Of particular interest to developers is the fact that the ArcticLink 3 S2 ultra-low power sensor hub for smartphones and wearables is fully compatible with the previous generation ArcticLink 3 S1. In addition to being pin-compatible, all sensor algorithms and technologies developed on the S1 through QuickLogic's IDE are fully forwards-compatible to the S2.
The ArcticLink 3 S2 contains programmable fabric designed for low power implementation of smartphone and wearable-specific technologies such as IrDA Remote Control, Barcode Transmission, PWM control of display brightness and LEDs.
The ArcticLink 3 S2 is designed to support up to 12 sensors simultaneously. As shown below, QuickLogic has an evaluation and development two-board combo that is provided free to legitimate customers.
The board on the left is simply an off-the-shelf USB bridge, which allows the sensor development board to communicate to a PC or a smartphone. Users can develop new algorithms on the PC, and then download them into the programmable fabric on the ArcticLink 3 S2, which is the tiny chip in the upper-right-hand corner of the right-hand board (surrounded by a white line).
OEMs can separate the two boards, and then use SPI to connect the right-hand sensor hub board to their own boards. The sensor hub board itself boasts a variety of sensors. Additional sensors can be connected via the 4-pin I2C interface presented on the upper right-hand side of the sensor board.
The ArcticLink 3 S2 is available in CSSP and Catalog CSSP variants. According to QuickLogic:
The CSSP variant provides OEMs the opportunity to develop customized versions of the S2, and choose from QuickLogic-developed, third-party, and/or OEM-developed sensor algorithms to address specific end product requirements for best-in-class performance.
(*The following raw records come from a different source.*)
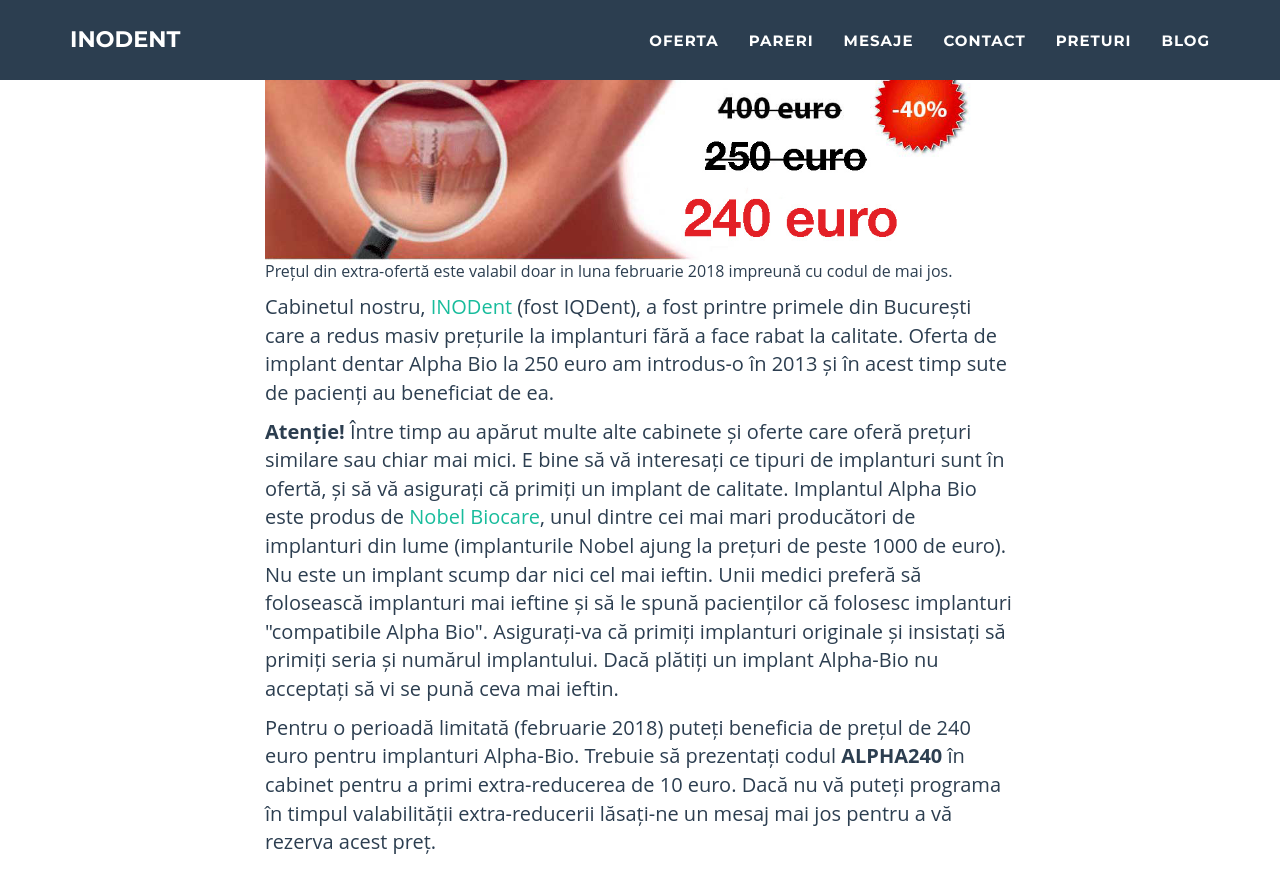
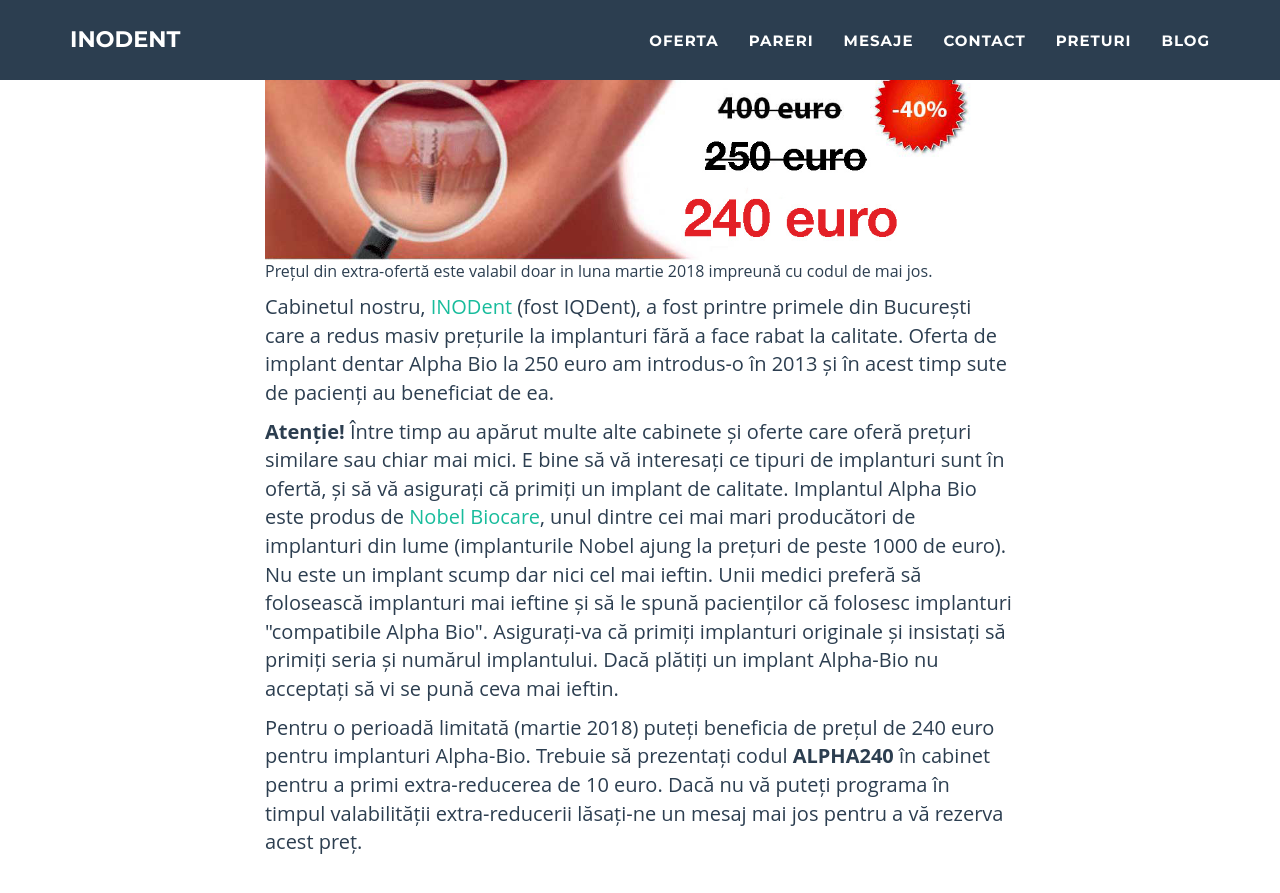
Before and after one commit to littledentgopo/offerdent, a Jekyll site: the page built from extra-reducere-alphabio.html, in a window 1280 px wide and 900 px high, scrolled down 1289 px. Shown: the top 893 px of the window. Built offline with Jekyll 4.4.1, drawn with Linux system fonts in a browser that asks for light colours; comment, search, counter and statistics services are not loaded; some of the changed text lies outside the part shown.

Commit message:
change phone number

```diff
--- a/_config.yml
+++ b/_config.yml
@@ -19,7 +19,7 @@ contact:
     one:
         name: Dr. Irina Alexandru
         prefix: irina-
-        tel: 0766 748 971
+        tel: 0754 523 624
         img: /img/team/1.jpg
         fb: https://www.facebook.com/dririnaalexandru
         msg: https://www.facebook.com/messages/dririnaalexandru
@@ -29,7 +29,7 @@ contact:
 
 offer:
     expirydate: 31 Martie 2018
-    extramonth: februarie 2018
+    extramonth: martie 2018
 
 
 permalink: none
```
The first Catalog CSSP variant, called the ArcticLink 3 S2 Gesture and Context Catalog CSSP, provides out-of-the-box support for gestures such as tap-to-wake and rotate-to-wake, along with providing enhanced context and significant motion detection, sensor calibration functions, and enhanced pedometer (including differentiation and step counts of running, jogging, and walking).
The ArcticLink 3 S2 CSSP and Context and Gesture Catalog CSSP variants are sampling now (click here for more information).
— Max Maxfield, Editor of All Things Fun & Interesting